In the 1980s the disability movement took force, initiating talks about the rights of people with disability to be protected from neglect and abuse.
This was an important time for people with disability, as well as for their families and carers. The movement influenced policy, changing the way services were provided in Australia.
One of the biggest reforms to come from this time was the ‘deinstitutionalisation’ of people with intellectual disabilities. An amendment that symbolised Australia’s evolving attitudes toward disability.
During this time, funding was also re-directed into community-based supports and the Australian Government began a review of services for people with disabilities, leading to the establishment of the Disability Services Act 1986 (Cwlth).
The United Nations also played a key role in raising awareness about the rights of people with disability, culminating in The Decade of Disabled Persons (1982 – 1993).
Yooralla began the transition with the sale of its Balwyn site and facilities in 1993, re-locating to newly built community-residential housing in the suburb of Box Hill.
Throughout the 1990s, the remaining facilities were sold and a new social model service approach was formed, along with new community based accommodation and services.
Each change made further strengthened Yooralla’s ability to help others.
The past decade
At the turn of the century Yooralla continued to progress the disability rights movement, with its strong passion, practicality and purpose.
We achieved this progress by investing in and developing services for people with disability, by consulting those with disability themselves.
During this past decade, we are proud of the progress we have made.
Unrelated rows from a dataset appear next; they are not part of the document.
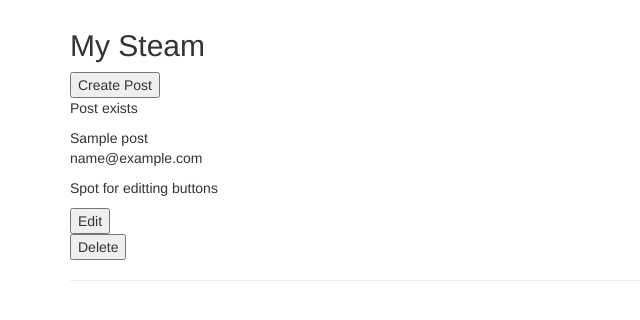
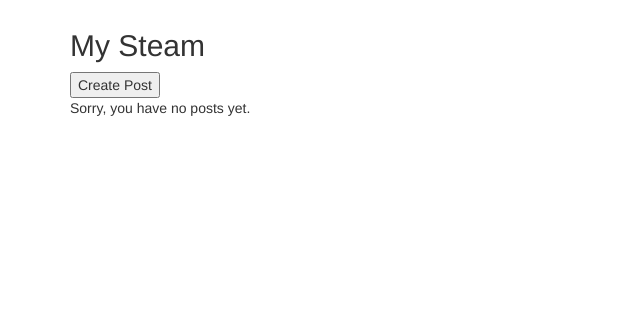
Before and after one commit to Solanar/CMPUT410-Project, a Django app: page /stream/ in a window 1280 px wide. Shown: the part 51-371 px from the top of the page, without its empty margins (0-640 px from the left). Run offline with Django 3.2, Linux system fonts and the light colour scheme; a user stored in the database is signed in; tables that the repository leaves empty hold one stand-in row (values such as "Sample post"); some libraries are stand-ins or nearby versions.

Commit message:
Added code from feed.html to stream.html,  and added CSS--likely needs to adjusted Images folder added to static with image in it

```diff
--- a/DisSoNet/templates/controls/friends.html
+++ b/DisSoNet/templates/controls/friends.html
@@ -1,10 +1,11 @@
+
 <div class=""><span class="glyphicon glyphicon-trash"></span></div>
 <div class="row">
   <div class="col-xs-6 col-md-3">
   {% for friend in friend_list %}
     <div id="{{ friend.name }}">
-      <figure>
-        <img draggable=true src="{{ friend.pic }}/110x150">
+      <figure draggable=true >
+        <img src="{{ friend.pic }}/110x150">
         <figcaption>{{ friend.name }}</figcaption>
       </figure>
     </div>
--- a/DisSoNet/templates/stream.html
+++ b/DisSoNet/templates/stream.html
@@ -6,26 +6,24 @@
 
 <button class="newPost">Create Post</button>
 
-{% if posts %}
-    {% for post in posts %}
-        <p>Post exists</p>
-        <p>
-            {{ post.title }}</br>
-            {{ post.author }}</br>
-        </p>
-        <p>Spot for editting buttons</p>
-        <form method="post" action="{% url 'post_edit' post_id=post.id  %}">
-            {% csrf_token %}
-            <input type="submit" value="Edit"/>
-        </form>
-        <form method="post" action="{% url 'post_delete' post_id=post.id %}">
-            {% csrf_token %}
-            <input type="submit" value="Delete"/>
-        </form>
-        <hr>
-    {% endfor %}
-{% else %}
-    <strong>No posts on your stream yet</strong>
-{% endif %}
+{% for post in post_list %}
+    <div class="media">
+        <button type="button" class="btn btn-default btn-sm"><span class="glyphicon glyphicon-remove"></span></button>
+        {% if post.pic %}
+        <a href="#" class="pull-left" id="{{ post.picName }}">
+          <img class="media-object" src="{{ post.pic }}" alt="">
+            </div>
+        {% endif %}
+        <a href="#" class="media-body">
+            {% if post.title %}
+                <h4 class="media-heading">{{ post.title }}</h4>
+                <h1>by {{ post.author }}</h1></br>
+            {% endif %}
+            <p>{{ post.content }}</p>
+        </a>
+    </div>
+{% empty %}
+    <div>Sorry, you have no posts yet.</div>
+{% endfor %}
 
 {% endblock %}
```
Also changed, not shown: DisSoNet/templates/controls/feed.html (+10 -67 lines), DisSoNet/DisSoNet/__init__.py (deleted), DisSoNet/data/__init__.py (deleted), DisSoNet/data/tests/__init__.py (deleted), DisSoNet/front/__init__.py (deleted), DisSoNet/front/forms.py (deleted), DisSoNet/front/tests/__init__.py (deleted), DisSoNet/front/views/mixins/__init__.py (deleted), DisSoNet/static/images/no.jpg (added), DisSoNet/tests/__init__.py (deleted).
Our quality services now include: employment, education, training, and self-advocacy development programs.
Most importantly, each of our services is designed with the same goal in mind: to empower individuals to live the life they choose.
Where we are now
As Victoria’s largest disability services organisation, we’ve worked hard to help make the National Disability Insurance Scheme (NDIS) a reality, and are excited to be a part of the largest, most significant social reform in Australia over the past 30 years.
Today we are officially known as ‘Yooralla’, and are proud of our long history in the disability sector.
We’ve travelled a long way to get to where we are today, by providing quality, sustainable and flexible services that uphold all human rights.
The road ahead
On our journey through the evolution of disability support, we shifted our focus from ‘helping people’ to ‘supporting people’. Now our goal is crystal clear, to ‘empower people’ to live the life they choose.
As we transition to the NDIS, we continue to drive innovation and deliver progressive quality services and safeguards for all people with disability.
We look forward to continuing on our journey with you, driven by the vision of a world where people with disability are equal citizens.